In 1992, the Audit Sampling and Analytical Techniques Committee of the New York State Society of CPAs conducted a survey of New York accounting firms. According to Hitzig (1995), the purpose of the survey was to obtain information regarding the use of audit sampling based on SAS No. 39, Audit Sampling. The main interest was to determine the level of use of the audit sampling technique by local accounting firms. A survey had been conducted in 1984 by the Audit Testing Techniques Subcommittee of the AICPA. However, it did not address the use of sampling in practice.


Statistical Sampling

"To meet their clients' needs in an environment of heightened competition and runaway inflation, many auditors are turning to scientifically supported methods of planning, executing and evaluating audit procedures to obtain evidential matter. Statistical sampling is one such method" (Akresh & Zuber, 1981, p. 50). There are many ways that an accountant can set up a statistical sampling. Hitzig (2004) provided a model that worked on the premise that one could set up a statistical sampling by defining the population, frame and sampling unit.

The Population

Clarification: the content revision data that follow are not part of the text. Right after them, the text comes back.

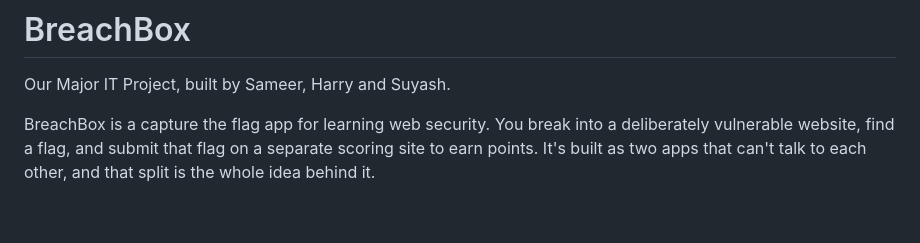
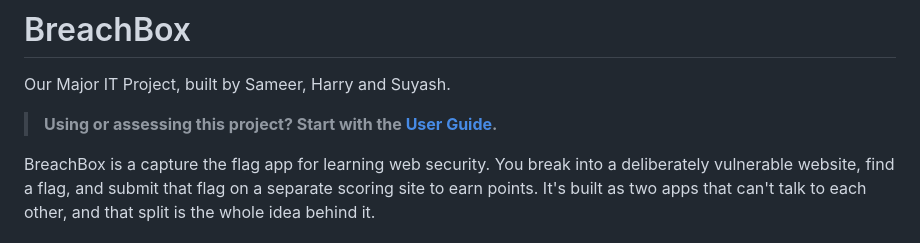
Before and after one commit to suyash-090/major-project, a Markdown page: README.md, the part around the change. Drawn GitHub-style; blank space fills up the shorter version.

```diff
--- a/README.md
+++ b/README.md
@@ -1,6 +1,8 @@
 # BreachBox
 
 Our Major IT Project, built by Sameer, Harry and Suyash.
+
+> **Using or assessing this project? Start with the [User Guide](USER_GUIDE.md).**
 
 BreachBox is a capture the flag app for learning web security. You break into a deliberately vulnerable website, find a flag, and submit that flag on a separate scoring site to earn points. It's built as two apps that can't talk to each other, and that split is the whole idea behind it.
 
```
Also changed, not shown: USER_GUIDE.md (added, +77 -0 lines).
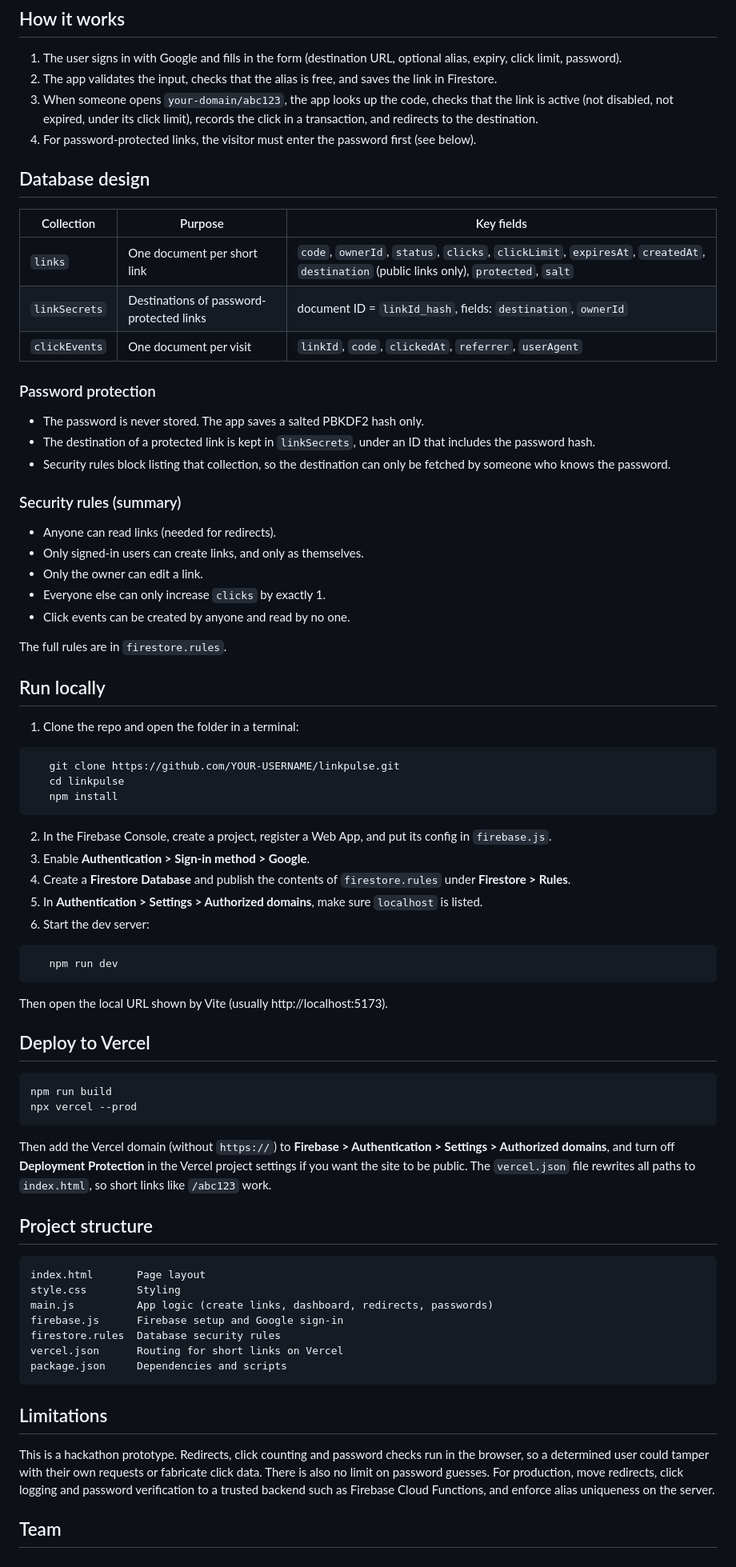
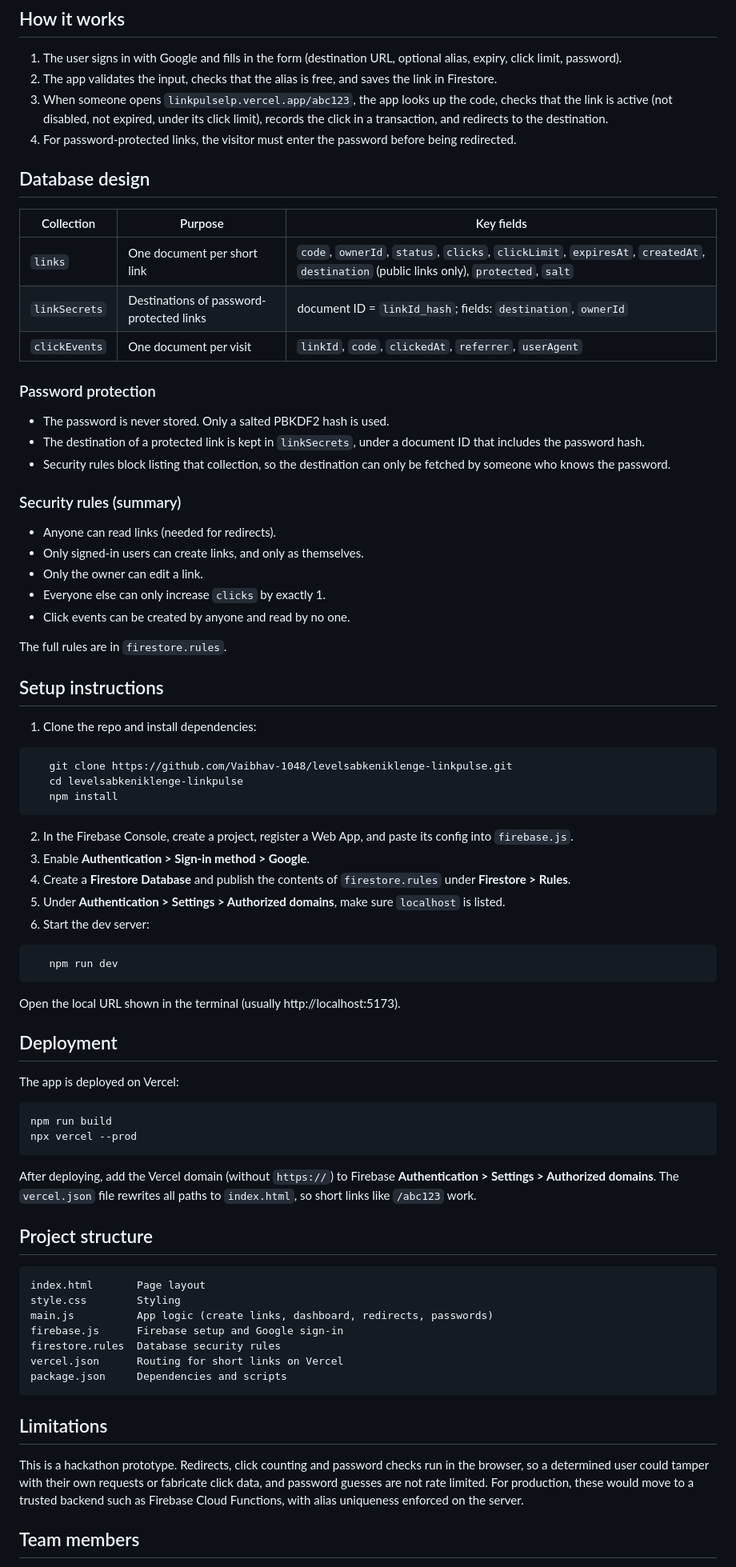
Before and after one commit to Vaibhav-1048/levelsabkeniklenge-linkpulse, a Markdown page: README.md, the part around one of its changes. Shown at 80% size. Rendered like a GitHub page.

````diff
--- a/README.md
+++ b/README.md
@@ -28,21 +43,21 @@ A link shortener with analytics, built for a hackathon with HTML, CSS, JavaScrip
 
 1. The user signs in with Google and fills in the form (destination URL, optional alias, expiry, click limit, password).
 2. The app validates the input, checks that the alias is free, and saves the link in Firestore.
-3. When someone opens `your-domain/abc123`, the app looks up the code, checks that the link is active (not disabled, not expired, under its click limit), records the click in a transaction, and redirects to the destination.
-4. For password-protected links, the visitor must enter the password first (see below).
+3. When someone opens `linkpulselp.vercel.app/abc123`, the app looks up the code, checks that the link is active (not disabled, not expired, under its click limit), records the click in a transaction, and redirects to the destination.
+4. For password-protected links, the visitor must enter the password before being redirected.
 
 ## Database design
 
 | Collection | Purpose | Key fields |
 |------------|---------|-----------|
 | `links` | One document per short link | `code`, `ownerId`, `status`, `clicks`, `clickLimit`, `expiresAt`, `createdAt`, `destination` (public links only), `protected`, `salt` |
-| `linkSecrets` | Destinations of password-protected links | document ID = `linkId_hash`, fields: `destination`, `ownerId` |
+| `linkSecrets` | Destinations of password-protected links | document ID = `linkId_hash`; fields: `destination`, `ownerId` |
 | `clickEvents` | One document per visit | `linkId`, `code`, `clickedAt`, `referrer`, `userAgent` |
 
 ### Password protection
 
-- The password is never stored. The app saves a salted PBKDF2 hash only.
-- The destination of a protected link is kept in `linkSecrets`, under an ID that includes the password hash.
+- The password is never stored. Only a salted PBKDF2 hash is used.
+- The destination of a protected link is kept in `linkSecrets`, under a document ID that includes the password hash.
 - Security rules block listing that collection, so the destination can only be fetched by someone who knows the password.
 
 ### Security rules (summary)
@@ -55,32 +70,34 @@ A link shortener with analytics, built for a hackathon with HTML, CSS, JavaScrip
 
 The full rules are in `firestore.rules`.
 
-## Run locally
+## Setup instructions
 
-1. Clone the repo and open the folder in a terminal:
+1. Clone the repo and install dependencies:
 ```
-   git clone https://github.com/YOUR-USERNAME/linkpulse.git
-   cd linkpulse
+   git clone https://github.com/Vaibhav-1048/levelsabkeniklenge-linkpulse.git
+   cd levelsabkeniklenge-linkpulse
    npm install
 ```
-2. In the Firebase Console, create a project, register a Web App, and put its config in `firebase.js`.
+2. In the Firebase Console, create a project, register a Web App, and paste its config into `firebase.js`.
 3. Enable **Authentication > Sign-in method > Google**.
 4. Create a **Firestore Database** and publish the contents of `firestore.rules` under **Firestore > Rules**.
-5. In **Authentication > Settings > Authorized domains**, make sure `localhost` is listed.
+5. Under **Authentication > Settings > Authorized domains**, make sure `localhost` is listed.
 6. Start the dev server:
 ```
    npm run dev
 ```
-   Then open the local URL shown by Vite (usually http://localhost:5173).
+   Open the local URL shown in the terminal (usually http://localhost:5173).
 
-## Deploy to Vercel
+## Deployment
+
+The app is deployed on Vercel:
 
 ```
 npm run build
 npx vercel --prod
 ```
 
-Then add the Vercel domain (without `https://`) to **Firebase > Authentication > Settings > Authorized domains**, and turn off **Deployment Protection** in the Vercel project settings if you want the site to be public. The `vercel.json` file rewrites all paths to `index.html`, so short links like `/abc123` work.
+After deploying, add the Vercel domain (without `https://`) to Firebase **Authentication > Settings > Authorized domains**. The `vercel.json` file rewrites all paths to `index.html`, so short links like `/abc123` work.
 
 ## Project structure
 
@@ -96,7 +113,7 @@ package.json     Dependencies and scripts
 
 ## Limitations
 
-This is a hackathon prototype. Redirects, click counting and password checks run in the browser, so a determined user could tamper with their own requests or fabricate click data. There is also no limit on password guesses. For production, move redirects, click logging and password verification to a trusted backend such as Firebase Cloud Functions, and enforce alias uniqueness on the server.
+This is a hackathon prototype. Redirects, click counting and password checks run in the browser, so a determined user could tamper with their own requests or fabricate click data, and password guesses are not rate limited. For production, these would move to a trusted backend such as Firebase Cloud Functions, with alias uniqueness enforced on the server.
 
-## Team
+## Team members
 
````
Also changed, not shown: other parts of README.md (+20 -5 lines), screenshots/create.png (added), screenshots/password.png (added), 1 other file.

The population is the set of all accounts or transactions that the auditor wishes to use in order to arrive at the conclusion. The first step in the process is to define the test objective. Once the test objective has been determined, the auditor should define the population. The steps are in this order so that the auditor can draw a sample based on the specific test objective.

The Frame

Once the testing has been completed, the auditor must attribute the results to the items versus the population since auditors do not select a sample directly from the population. This representation is referred to as the frame. The frame provides the auditor with a foundation for identifying items to be included in a sample.

In most cases, the accounting population is presented in the form of a list (i.e. payroll file, accounts receivable detail). This list (or frame) tends to streamline and simplify the sample selection process. However, the population's sampling frame does not have to be a list. Sometimes, the physical locations provided by floor plans or other population identifiers...

(The entire section is 3477 words.)